Ahh, the New Year!
For many, it’s a time of resolution, renewed commitment to achieve a new goal or become, somehow, the person they wish to be after looking at the past year.
The same can be said of big life events, including those that bring one to their knees, like grave illnesses, leaving a job, or getting a divorce.
Both the New Year and these big live events signal some sort of end and beginning simultaneously.
Sometimes these transitional periods bring a sense of trauma or ruin.
We’re designed to evolve, grow, and change
All of us yearn to evolve - stagnation can be very painful. The New Year is just a convenient trigger to reflect on this.
For some, it’s a path of wanting happiness or realizing a dream. For others, it’s a simple as just wanting better.
But here’s what I’ve found to be true:
Change is like heaven, everyone wants to go there but no one wants to die. Joel Peterson
Like many best intentions or positive mindsets around transitions, efforts fall by the wayside after a few weeks. If you go to the gym regularly, you can see the number of fellow members dwindle like a slow draining bathtub as the year progresses.

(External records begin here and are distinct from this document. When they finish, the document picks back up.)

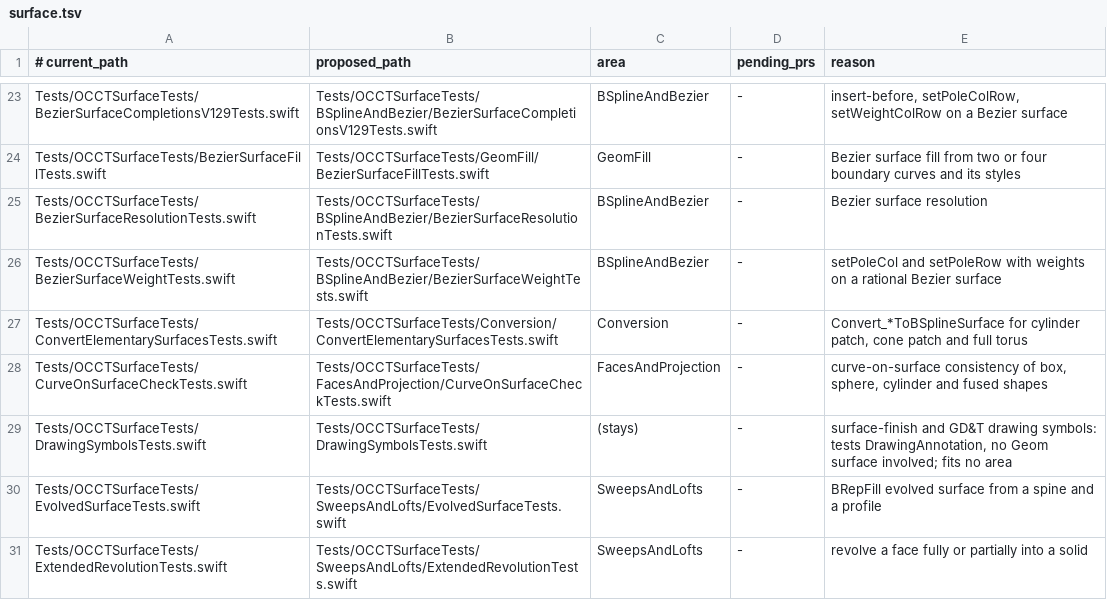
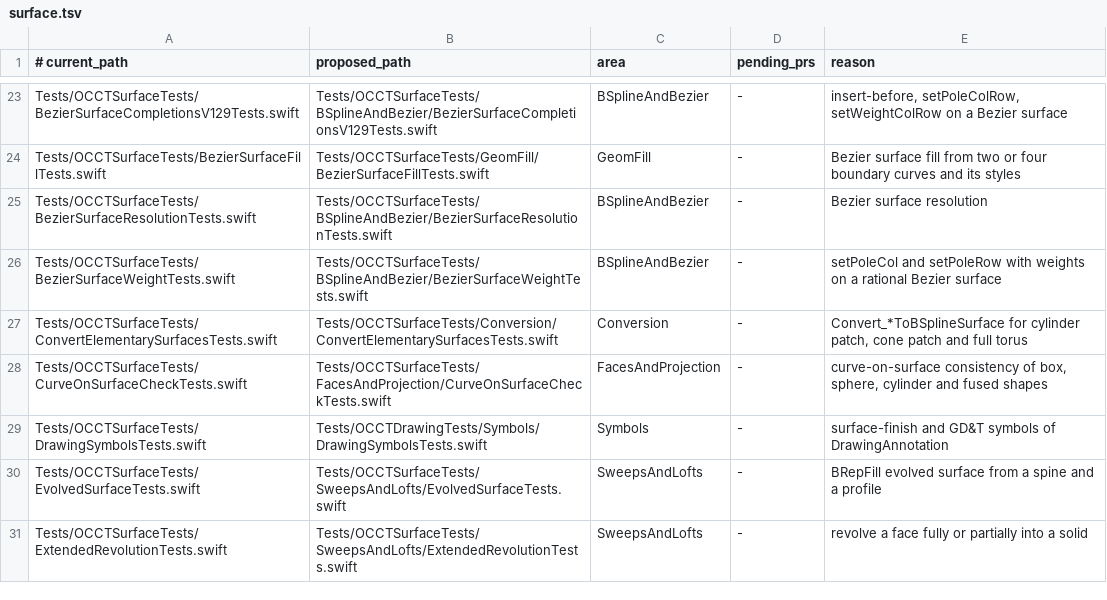
Before and after one commit to SecondMouseAU/OCCTSwift, a TSV file: Scripts/test-areas/surface.tsv, drawn as a sheet; only a part is shown, gaps mark what is left out.

```diff
--- a/Scripts/test-areas/surface.tsv
+++ b/Scripts/test-areas/surface.tsv
@@ -28,3 +28,3 @@ Tests/OCCTSurfaceTests/ConvertElementarySurfacesTests.swift	Tests/OCCTSurfaceTes
 Tests/OCCTSurfaceTests/CurveOnSurfaceCheckTests.swift	Tests/OCCTSurfaceTests/FacesAndProjection/CurveOnSurfaceCheckTests.swift	FacesAndProjection	-	curve-on-surface consistency of box, sphere, cylinder and fused shapes
-Tests/OCCTSurfaceTests/DrawingSymbolsTests.swift	Tests/OCCTSurfaceTests/DrawingSymbolsTests.swift	(stays)	-	surface-finish and GD&T drawing symbols: tests DrawingAnnotation, no Geom surface involved; fits no area
+Tests/OCCTSurfaceTests/DrawingSymbolsTests.swift	Tests/OCCTDrawingTests/Symbols/DrawingSymbolsTests.swift	Symbols	-	surface-finish and GD&T symbols of DrawingAnnotation
 Tests/OCCTSurfaceTests/EvolvedSurfaceTests.swift	Tests/OCCTSurfaceTests/SweepsAndLofts/EvolvedSurfaceTests.swift	SweepsAndLofts	-	BRepFill evolved surface from a spine and a profile
```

For most, new mindsets or resolutions revolve on what happens on the surface
These are mistaken to be the cause of some sort of life impediment or unhappiness.
I’m too busy.
This is real. Addressing those causes by repetitive activities can work after a lot of time and effort. I think most resolutions or commitments to change fail because people are just too damn busy to keep up with the added activities.
The day-to-day routine of what existed in the old year probably carry over into the new year. Adding more things to do on top of it take a great deal of energy to be faithful.
The undertow of what the REAL root cause is too strong to support a meaningful change.
I’ll give you an example. I teach a way of decluttering that is reflective of Marie Kondo’s popular Tidying Up Netflix series.
On the surface, it’s simply decluttering what we don’t need and loving what we already have.
But the root cause revolves around what’s below these questions:
Why did we buy so much stuff to begin with?
Why are we so disconnected with our possessions that we “forget” we have so many duplicate items that we purchase ore?
Surprisingly, it doesn’t have to do with the capitalistic, consumer-oriented culture we have in the West, some childhood trauma of filling ourselves up with the emptiness caused by our parents, or a lack of mindfulness.
The root cause is something much deeper…and simpler than all of these superficial, popular causes.
What’s really happening?
Resolutions, commitments, and even decluttering, at the root, is caused by where we give our power away.
When we fill our lives with superficial hopes and dreams, it’s usually an attempt on the hidden level, to regain parts of our power that we’ve given to others, to material goods, or to those “who know better than me.”
The act of doing something, like exercise, dieting, or decluttering are informative, on a subconscious level, of what we’re trying to get back. And it’s not around fitness, losing weight, or getting rid of stuff.
On a metaphoric level, unique to each person’s internal landscape definition, it’s an attempt to fill in parts of our missing, core identity free from anything material or external.
Subconsciously, most people don’t know who they really are, so they attach to external labels and activities of a false identity: My job title, my relationship status, how much I exercise, the kinds of food I eat, and what the level of material or financial accumulation.
We’re up against external factors that make it difficult to be aware of this because of the bombardment of social pressures and media presentation.
These, too, have a root cause around control, manipulation, and deceit that reinforce a hidden undercurrent of lack and program us to temporary make us feel we’re enough when we engage in these external definitions.
The problem is, if your true identity isn’t known, there simply isn’t “enough” to satisfy that because the truth is, most people have not realized how vast and powerful they are, in every day life.
When those external definitions intersect with change, let’s say, something at your work, you become extremely vulnerable, with no sense of control, to whatever affects it. YOU get pulled off center when there’s another reorg, round of layoffs, or leadership change.
Consciously, no one would ever admit that they are defined by their jobs, but think about the tightening in your gut or rising anger in your throat when you get called into a meeting to justify what you did in your last project.
And, that is where most people get stuck. How do you know what to do when you don’t know what you’re working with on a subconscious level where there is no connection to the conscious mind?
What’s the alternative?
The alternative is not to stop exercising, eating more healthy, or buying less stuff.
The alternative, at the root, is to know who you are at your essence, without any external influences.
You know, it’s your North Star, the part of you that naturally shines its light, moves on its own, leads the way, without doing anything different than just be what it is.
Owning that alone leaves no room to get hooked by commercialism or false leads that you need to do something, subconsciously, to be enough, be mindful, or be anything other than who you are at 100%.
What’s my north star?
The steps to unwind your North Star so you don’t waste your time, energy, or money feeding your false identity are easy.
You can read about them in the free True Life Roadmap eBook.
Book a free Discovery Session to see if it’s right for you…because to be honest, it’s not for everyone.
Do this New Year right by finally unwinding your North Star.
#NewYearAnotherChance #TrueIdentity #StopLivingAFalseIdentity #NorthStar #TrueLife